_WHAT TO PRODUCE_. Count every line below that holds "EditText". Number only.

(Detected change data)
- - - - -

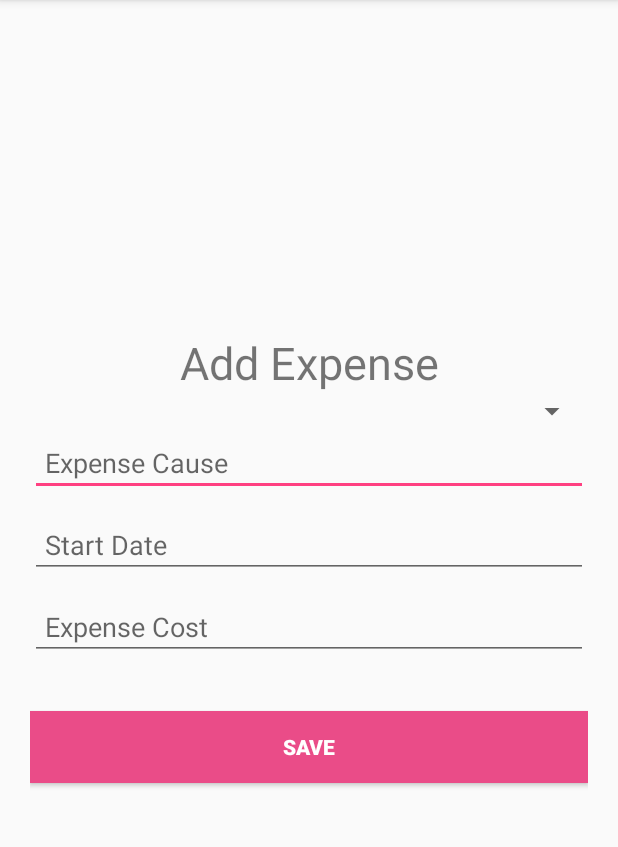
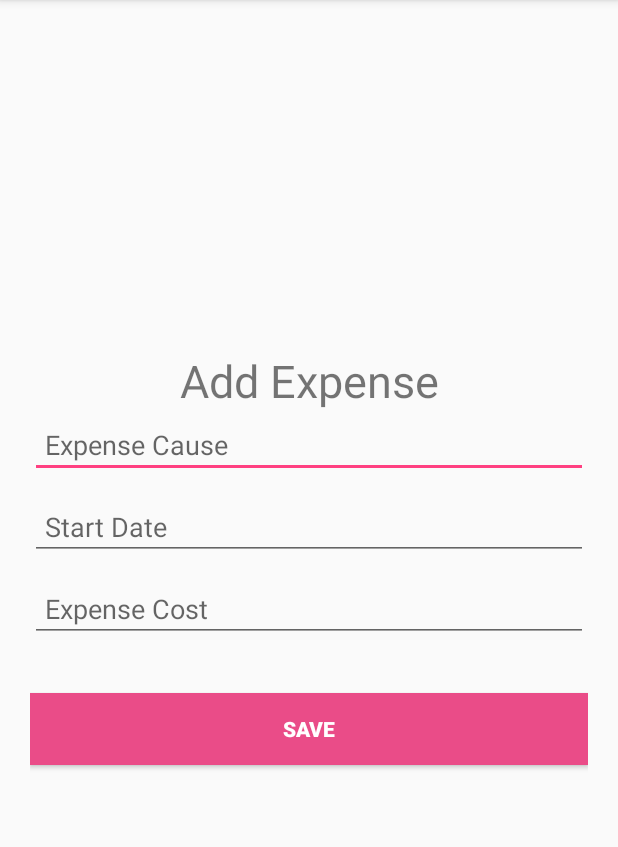
Before and after one commit to ShahidulHasan/toue-mate, an Android app: the EventExpenseActivity screen opened directly, with no data from a screen before it, after a tap on "EVENT EXPENSE ADD", on a phone screen of 412 x 824 dp, the part 84-931 px from its top. Run offline under Robolectric (Android 15) with nearby library versions, the phone set to English and light mode, and no system bars; our stand-ins replace Firebase (no records; nobody signed in at launch, a user with empty details on screens opened directly).

Commit message:
Event And Event Moment Done

```diff
--- a/app/src/main/java/com/gmail/shahidul/er/tourmate/Event/Activity/EventListActivity.java
+++ b/app/src/main/java/com/gmail/shahidul/er/tourmate/Event/Activity/EventListActivity.java
@@ -7,6 +7,7 @@ import android.support.v7.app.AppCompatActivity;
 import android.view.View;
 import android.widget.AdapterView;
 import android.widget.ListView;
+import android.widget.Toast;
 
 import com.gmail.shahidul.er.tourmate.Event.Adapter.EventListAdapter;
 import com.gmail.shahidul.er.tourmate.Event.Model.Event;
@@ -57,7 +58,6 @@ public class EventListActivity extends AppCompatActivity {
             }
         });
 
-
         eventListAdapter = new EventListAdapter(this, eventArrayList);
         events.setAdapter(eventListAdapter);
 
@@ -72,7 +72,7 @@ public class EventListActivity extends AppCompatActivity {
                 String startDate = eventArrayList.get(position).getDate();
                 String endDate = eventArrayList.get(position).getEndDate();
                 String eventIdEachMoment = eventArrayList.get(position).getEventId();
-
+                Toast.makeText(EventListActivity.this, eventIdEachMoment, Toast.LENGTH_SHORT).show();
                 Event event = new Event();
                 event.setId(eventId);
                 event.setCost(eventCost);
--- a/app/src/main/java/com/gmail/shahidul/er/tourmate/EventExpense/Activity/EventExpenseActivity.java
+++ b/app/src/main/java/com/gmail/shahidul/er/tourmate/EventExpense/Activity/EventExpenseActivity.java
@@ -39,10 +39,11 @@ public class EventExpenseActivity extends AppCompatActivity {
 
         //get user info from shared preference
 
-        SharedPreferences getEmail = getSharedPreferences("UserInfo",MODE_PRIVATE );
-        String email = getEmail.getString("email","");
+        SharedPreferences getData = getSharedPreferences("UserInfo",MODE_PRIVATE );
+        String email = getData.getString("email","");
+        String eventId = getData.getString("eventIdEachMoment","");
 
-        mDatabase.child("eventExpenses").orderByChild("userEmail").equalTo(email).addValueEventListener(new ValueEventListener() {
+        mDatabase.child("eventExpenses").orderByChild("eventId").equalTo(eventId).addValueEventListener(new ValueEventListener() {
 
             public void onDataChange(DataSnapshot dataSnapshot) {
                 eventExpenseListAdapter.notifyDataSetChanged();
--- a/app/src/main/java/com/gmail/shahidul/er/tourmate/EventExpense/Activity/EventExpenseAddActivity.java
+++ b/app/src/main/java/com/gmail/shahidul/er/tourmate/EventExpense/Activity/EventExpenseAddActivity.java
@@ -38,7 +38,6 @@ public class EventExpenseAddActivity extends AppCompatActivity {
     EditText expenseDateTV;
     EditText expenseCostTV;
     Button   expenseSaveBtn;
-    Spinner  expenseEventListSP;
     int i = 0;
     private DatabaseReference mDatabase;
     Calendar myCalendar = Calendar.getInstance();
@@ -54,7 +53,6 @@ public class EventExpenseAddActivity extends AppCompatActivity {
         expenseDateTV = (EditText) findViewById(R.id.expenseDate);
         expenseCostTV = (EditText) findViewById(R.id.expenseCost);
         expenseSaveBtn = (Button) findViewById(R.id.eventExpenseBtn);
-        expenseEventListSP = (Spinner) findViewById(R.id.eventExpenseListsSP);
 
         mDatabase.child("events").addListenerForSingleValueEvent( new ValueEventListener() {
             @Override
@@ -71,12 +69,6 @@ public class EventExpenseAddActivity extends AppCompatActivity {
 
                     i++;
                 }
-
-                Spinner eventSpinner = expenseEventListSP;
-                ArrayAdapter<String> EventSpinnerAdapter = new ArrayAdapter<String>(EventExpenseAddActivity.this, android.R.layout.simple_spinner_item, eventSpinnerList);
-                EventSpinnerAdapter.setDropDownViewResource(android.R.layout.simple_spinner_dropdown_item);
-
-                eventSpinner.setAdapter(EventSpinnerAdapter);
             }
 
             @Override
@@ -135,6 +127,7 @@ public class EventExpenseAddActivity extends AppCompatActivity {
         EventExpense eventExpense = new EventExpense();
 
         String email = saveUserData.getString("email","");
+        String eventIdEachMoment = saveUserData.getString("eventIdEachMoment"," ");
 
         String eventExpenseId = FirebaseDatabase.getInstance().getReference("eventExpenses").push().getKey();
 
@@ -143,13 +136,12 @@ public class EventExpenseAddActivity extends AppCompatActivity {
         eventExpense.setExpenseCause(expenseCause);
         eventExpense.setExpenseCost(Float.valueOf(expenseCost));
         eventExpense.setExpenseDate(expenseDate);
+        eventExpense.setEventId(eventIdEachMoment);
         eventExpense.setCreatedAt(new Date());
-
-
 
         mDatabase.child(eventExpenseId).setValue(eventExpense);
 
-        Intent intent = new Intent(getApplicationContext(), HomeActivity.class);
+        Intent intent = new Intent(getApplicationContext(), EventExpenseActivity.class);
         startActivity(intent);
     }
 }
--- a/app/src/main/java/com/gmail/shahidul/er/tourmate/Home/Activity/HomeActivity.java
+++ b/app/src/main/java/com/gmail/shahidul/er/tourmate/Home/Activity/HomeActivity.java
@@ -62,6 +62,7 @@ public class HomeActivity extends BaseActivity {
     public void eventMomentAction(View view) {
 
         Intent eventMomentIntent = new Intent(HomeActivity.this,MomentViewActivity.class);
+
         startActivity(eventMomentIntent);
     }
 
--- a/app/src/main/res/layout/activity_event_expense_add.xml
+++ b/app/src/main/res/layout/activity_event_expense_add.xml
@@ -26,14 +26,6 @@
         android:orientation="vertical"
         android:paddingLeft="20dp"
         android:paddingRight="20dp" >
-
-        <Spinner
-            android:id="@+id/eventExpenseListsSP"
-            android:layout_width="match_parent"
-            android:layout_height="wrap_content"
-            android:layout_alignParentTop="true"
-            android:layout_centerHorizontal="true"
-            android:padding="10dp"/>
 
         <EditText
             android:id="@+id/expenseCause"
--- a/app/src/main/res/layout/activity_moment_view.xml
+++ b/app/src/main/res/layout/activity_moment_view.xml
@@ -37,7 +37,7 @@
             android:background="#ffffff"
             android:onClick="addEventMomentAction"
             android:padding="12dp"
-            android:text="Add Event Moment"
+            android:text="Back"
             android:textColor="#C62828"
             android:textStyle="bold" />
     </LinearLayout>
```
Also changed, not shown: app/src/main/java/com/gmail/shahidul/er/tourmate/Event/Activity/EventDetailActivity.java (+29 -4 lines), app/src/main/java/com/gmail/shahidul/er/tourmate/EventMoment/Activity/EventMomentActivity.java (+9 -40 lines), app/src/main/java/com/gmail/shahidul/er/tourmate/EventMoment/Activity/MomentViewActivity.java (+10 -5 lines), app/src/main/java/com/gmail/shahidul/er/tourmate/EventMoment/Adapter/EventMomentListAdapter.java (+10 -5 lines), app/src/main/res/layout/activity_event_list.xml (+16 -1 lines), app/src/main/res/layout/activity_event_moment.xml (+1 -7 lines).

- - - - -

_EXERCISE RESULT_. 5